▸ WHAT YOU ARE ASKED TO DO
Only the records, repeated exactly, should make up the response.
**** DATA PROVIDED ****
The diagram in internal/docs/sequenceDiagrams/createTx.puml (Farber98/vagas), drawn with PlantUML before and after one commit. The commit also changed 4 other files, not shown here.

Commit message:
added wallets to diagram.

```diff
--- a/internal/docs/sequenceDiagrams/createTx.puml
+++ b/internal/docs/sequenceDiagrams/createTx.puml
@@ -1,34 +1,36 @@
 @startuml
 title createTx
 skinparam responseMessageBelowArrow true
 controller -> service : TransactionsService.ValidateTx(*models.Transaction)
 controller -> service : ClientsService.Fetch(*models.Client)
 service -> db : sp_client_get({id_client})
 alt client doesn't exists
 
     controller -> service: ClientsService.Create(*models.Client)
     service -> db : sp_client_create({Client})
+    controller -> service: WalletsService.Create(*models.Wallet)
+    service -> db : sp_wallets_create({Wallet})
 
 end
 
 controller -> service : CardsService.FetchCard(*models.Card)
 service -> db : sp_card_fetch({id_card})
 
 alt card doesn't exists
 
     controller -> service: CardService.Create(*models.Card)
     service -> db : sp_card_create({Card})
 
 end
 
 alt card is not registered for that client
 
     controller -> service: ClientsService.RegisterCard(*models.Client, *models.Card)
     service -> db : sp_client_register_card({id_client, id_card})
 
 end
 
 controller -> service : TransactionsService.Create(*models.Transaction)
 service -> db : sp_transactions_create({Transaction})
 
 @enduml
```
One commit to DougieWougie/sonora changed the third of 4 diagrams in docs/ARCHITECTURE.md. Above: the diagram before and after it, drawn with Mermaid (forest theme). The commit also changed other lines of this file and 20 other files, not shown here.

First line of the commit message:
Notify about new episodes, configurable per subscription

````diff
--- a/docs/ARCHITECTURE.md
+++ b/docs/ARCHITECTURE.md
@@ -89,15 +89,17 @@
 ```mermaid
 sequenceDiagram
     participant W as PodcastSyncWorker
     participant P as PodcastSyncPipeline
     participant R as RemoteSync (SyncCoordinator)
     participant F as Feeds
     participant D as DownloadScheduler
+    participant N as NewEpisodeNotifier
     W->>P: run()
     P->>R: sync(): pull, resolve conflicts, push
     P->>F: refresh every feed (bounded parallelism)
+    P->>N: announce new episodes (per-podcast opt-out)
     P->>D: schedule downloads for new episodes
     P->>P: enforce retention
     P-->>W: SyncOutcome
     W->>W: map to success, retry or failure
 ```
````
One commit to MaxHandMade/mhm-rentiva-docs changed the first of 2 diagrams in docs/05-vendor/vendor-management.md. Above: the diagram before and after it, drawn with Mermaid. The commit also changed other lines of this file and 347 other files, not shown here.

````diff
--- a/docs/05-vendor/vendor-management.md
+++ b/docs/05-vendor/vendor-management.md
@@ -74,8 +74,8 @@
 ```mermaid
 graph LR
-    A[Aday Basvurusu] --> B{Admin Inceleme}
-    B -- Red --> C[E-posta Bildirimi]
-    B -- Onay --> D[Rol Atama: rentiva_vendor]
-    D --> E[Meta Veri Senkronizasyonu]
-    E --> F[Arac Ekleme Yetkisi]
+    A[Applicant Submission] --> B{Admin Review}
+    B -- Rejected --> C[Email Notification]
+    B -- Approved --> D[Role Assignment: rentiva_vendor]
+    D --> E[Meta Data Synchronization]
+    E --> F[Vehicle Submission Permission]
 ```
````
****
▸ ANSWER TO THIS PROBLEM
The diagram in internal/docs/sequenceDiagrams/createTx.puml (Farber98/vagas), drawn with PlantUML before and after one commit. The commit also changed 4 other files, not shown here.

Commit message:
added wallets to diagram.

```diff
--- a/internal/docs/sequenceDiagrams/createTx.puml
+++ b/internal/docs/sequenceDiagrams/createTx.puml
@@ -1,34 +1,36 @@
 @startuml
 title createTx
 skinparam responseMessageBelowArrow true
 controller -> service : TransactionsService.ValidateTx(*models.Transaction)
 controller -> service : ClientsService.Fetch(*models.Client)
 service -> db : sp_client_get({id_client})
 alt client doesn't exists
 
     controller -> service: ClientsService.Create(*models.Client)
     service -> db : sp_client_create({Client})
+    controller -> service: WalletsService.Create(*models.Wallet)
+    service -> db : sp_wallets_create({Wallet})
 
 end
 
 controller -> service : CardsService.FetchCard(*models.Card)
 service -> db : sp_card_fetch({id_card})
 
 alt card doesn't exists
 
     controller -> service: CardService.Create(*models.Card)
     service -> db : sp_card_create({Card})
 
 end
 
 alt card is not registered for that client
 
     controller -> service: ClientsService.RegisterCard(*models.Client, *models.Card)
     service -> db : sp_client_register_card({id_client, id_card})
 
 end
 
 controller -> service : TransactionsService.Create(*models.Transaction)
 service -> db : sp_transactions_create({Transaction})
 
 @enduml
```
One commit to DougieWougie/sonora changed the third of 4 diagrams in docs/ARCHITECTURE.md. Above: the diagram before and after it, drawn with Mermaid (forest theme). The commit also changed other lines of this file and 20 other files, not shown here.

First line of the commit message:
Notify about new episodes, configurable per subscription

````diff
--- a/docs/ARCHITECTURE.md
+++ b/docs/ARCHITECTURE.md
@@ -89,15 +89,17 @@
 ```mermaid
 sequenceDiagram
     participant W as PodcastSyncWorker
     participant P as PodcastSyncPipeline
     participant R as RemoteSync (SyncCoordinator)
     participant F as Feeds
     participant D as DownloadScheduler
+    participant N as NewEpisodeNotifier
     W->>P: run()
     P->>R: sync(): pull, resolve conflicts, push
     P->>F: refresh every feed (bounded parallelism)
+    P->>N: announce new episodes (per-podcast opt-out)
     P->>D: schedule downloads for new episodes
     P->>P: enforce retention
     P-->>W: SyncOutcome
     W->>W: map to success, retry or failure
 ```
````
One commit to MaxHandMade/mhm-rentiva-docs changed the first of 2 diagrams in docs/05-vendor/vendor-management.md. Above: the diagram before and after it, drawn with Mermaid. The commit also changed other lines of this file and 347 other files, not shown here.

````diff
--- a/docs/05-vendor/vendor-management.md
+++ b/docs/05-vendor/vendor-management.md
@@ -74,8 +74,8 @@
 ```mermaid
 graph LR
-    A[Aday Basvurusu] --> B{Admin Inceleme}
-    B -- Red --> C[E-posta Bildirimi]
-    B -- Onay --> D[Rol Atama: rentiva_vendor]
-    D --> E[Meta Veri Senkronizasyonu]
-    E --> F[Arac Ekleme Yetkisi]
+    A[Applicant Submission] --> B{Admin Review}
+    B -- Rejected --> C[Email Notification]
+    B -- Approved --> D[Role Assignment: rentiva_vendor]
+    D --> E[Meta Data Synchronization]
+    E --> F[Vehicle Submission Permission]
 ```
````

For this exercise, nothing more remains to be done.